the gunpowder one sounds nice.
is there a website?
Thread: About Fueguia
Niche scents are very difficult to get down here, besides the fact that their local price can easily exceed those paid in foreign markets. A local distributor markets Creed, Annick Goutal and JHaG. In a nutshell, the local niche offer is limited and expensive.
Fortunately, local entrepeneurs decided to launch their own niche House, so being a fume head, I could not avoid my curiosity, which was well understood by the nose behind the brand, Julián Bedel... he gave many samples, so many it might take me a lifetime to review them all.
The fact is that Fueguia's catalogue is enormous, to say the least. However, since fragrances are hand blended, chances are that you might not find what you are looking for: the SA will kindly tell you you will have to wait for a new batch and, well, you get a phone call and that is all. And if you smelt something you think it is amazing, you better buy it in the spot - some ingredients are so difficult to find that Mr. Bedel must change formulations or simply discontinue it; lesson learned after missing two wonderful fragrances, a pure Vetiver and a pure Tuberose one. The tuberose was simply too expensive to keep its production.
Trials ended up in bottles bought. I won't review them all now, but so far, these are the ones I have in my collection:
- Beagle > gunpowder, rhum and oak wood
- Magallanes > cedarwod, aniseed and black pepper
- El Mono de la Tinta > copaiba, sandalwood and cinnamon. If you are into cinnamon, this would be your choce. Copaiba refers to Copaifera Officinialis
- El Otro Tigre, a civet bomb, frankly. To my amazement, if layered with the present day Jules, you'll get exactly how the old one was > muscone, ambrett and tuberose. No civet mentioned, though. The drydown brought compliments among the ones having smelt it on me. IMHO, it is the sexiest fragance I ever wore.
- Hornero > vetiver, opoponax and tangerine
- Ballena de la Pampa > musk, grass and ambergris. Musky notes of the sweet kind are prominent.
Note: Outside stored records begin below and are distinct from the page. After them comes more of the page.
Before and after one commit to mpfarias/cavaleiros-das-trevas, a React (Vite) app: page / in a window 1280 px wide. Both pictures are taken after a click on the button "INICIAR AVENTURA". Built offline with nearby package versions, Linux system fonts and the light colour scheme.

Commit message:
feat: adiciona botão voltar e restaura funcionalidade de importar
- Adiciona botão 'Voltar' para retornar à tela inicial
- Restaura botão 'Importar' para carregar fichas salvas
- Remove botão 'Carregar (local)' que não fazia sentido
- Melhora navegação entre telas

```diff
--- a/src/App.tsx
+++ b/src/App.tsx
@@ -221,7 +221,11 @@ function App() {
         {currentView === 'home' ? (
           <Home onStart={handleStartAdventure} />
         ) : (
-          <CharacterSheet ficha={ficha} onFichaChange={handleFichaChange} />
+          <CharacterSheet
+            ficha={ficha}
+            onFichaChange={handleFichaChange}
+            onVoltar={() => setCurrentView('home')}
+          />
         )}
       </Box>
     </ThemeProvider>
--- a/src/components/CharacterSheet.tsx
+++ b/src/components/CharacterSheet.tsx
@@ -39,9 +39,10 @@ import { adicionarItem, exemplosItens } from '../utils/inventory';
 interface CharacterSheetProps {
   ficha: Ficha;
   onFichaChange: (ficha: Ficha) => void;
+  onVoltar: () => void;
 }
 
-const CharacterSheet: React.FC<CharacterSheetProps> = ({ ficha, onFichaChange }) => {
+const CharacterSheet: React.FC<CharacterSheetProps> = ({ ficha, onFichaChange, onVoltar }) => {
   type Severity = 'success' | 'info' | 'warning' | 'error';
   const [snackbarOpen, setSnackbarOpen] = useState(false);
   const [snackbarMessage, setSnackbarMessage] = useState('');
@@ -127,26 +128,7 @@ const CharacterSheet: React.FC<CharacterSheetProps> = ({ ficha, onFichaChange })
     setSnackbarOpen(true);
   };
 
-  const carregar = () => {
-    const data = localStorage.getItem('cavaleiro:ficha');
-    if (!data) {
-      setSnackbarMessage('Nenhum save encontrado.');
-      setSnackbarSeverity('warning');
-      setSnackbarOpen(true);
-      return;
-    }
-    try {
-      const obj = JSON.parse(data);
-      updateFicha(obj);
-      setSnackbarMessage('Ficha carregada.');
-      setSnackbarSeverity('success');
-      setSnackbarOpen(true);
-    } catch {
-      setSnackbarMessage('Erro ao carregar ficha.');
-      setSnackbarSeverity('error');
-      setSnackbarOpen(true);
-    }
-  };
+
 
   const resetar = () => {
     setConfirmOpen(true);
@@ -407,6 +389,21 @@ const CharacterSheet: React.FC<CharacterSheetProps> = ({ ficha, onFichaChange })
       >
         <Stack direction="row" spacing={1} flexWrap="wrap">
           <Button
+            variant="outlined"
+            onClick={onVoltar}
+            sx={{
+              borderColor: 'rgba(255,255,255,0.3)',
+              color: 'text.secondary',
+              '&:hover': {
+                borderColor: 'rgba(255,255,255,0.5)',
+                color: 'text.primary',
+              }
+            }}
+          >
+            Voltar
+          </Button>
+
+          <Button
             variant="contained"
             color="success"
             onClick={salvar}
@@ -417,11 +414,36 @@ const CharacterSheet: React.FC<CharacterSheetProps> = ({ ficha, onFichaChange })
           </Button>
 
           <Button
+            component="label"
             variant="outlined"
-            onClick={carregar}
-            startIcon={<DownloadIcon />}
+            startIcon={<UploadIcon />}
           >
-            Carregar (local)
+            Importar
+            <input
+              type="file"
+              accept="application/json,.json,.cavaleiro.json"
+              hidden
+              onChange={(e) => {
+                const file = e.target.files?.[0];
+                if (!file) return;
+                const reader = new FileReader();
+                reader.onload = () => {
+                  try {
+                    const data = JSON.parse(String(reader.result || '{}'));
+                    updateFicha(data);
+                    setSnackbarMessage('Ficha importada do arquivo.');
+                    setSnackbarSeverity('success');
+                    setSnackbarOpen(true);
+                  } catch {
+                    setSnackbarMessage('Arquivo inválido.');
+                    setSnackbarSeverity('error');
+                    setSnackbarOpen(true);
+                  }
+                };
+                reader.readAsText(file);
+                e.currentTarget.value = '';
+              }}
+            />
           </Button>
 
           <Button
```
- Caoba > patchouli, cacao and ambergris. For patchouli lovers, this is it. It is not as gentle as Givenchy's, not so outspoken like Coromandel. I'd say it is bold, the cacao limits this to some extent. I have the absolute, you have to handle it with care.
Next in my list?
- Quebracho > frankincense, cade and bergamot. This the classiest and manliest of them all, it smells like a less powdery Habit Rouge.
- Thays > osmanthus, green tea and mate
I cannot make up my mind as to the one I prefer. An interesting effect, they all make my mouth watery, the same feeling I got when I smelt pure rose oil, a feeling somehow similar to that experienced after smelling hot chocolate.
I reviewed those that are included in BN's Fragrance Directory. I will be reviweng the rest later.
I have some trials, but have not tried them yet. Got from my local perfume shop.
Every saint has a past and every sinner has a future. O.Wilde
I own Ballena de la Pampa. Really nice scent!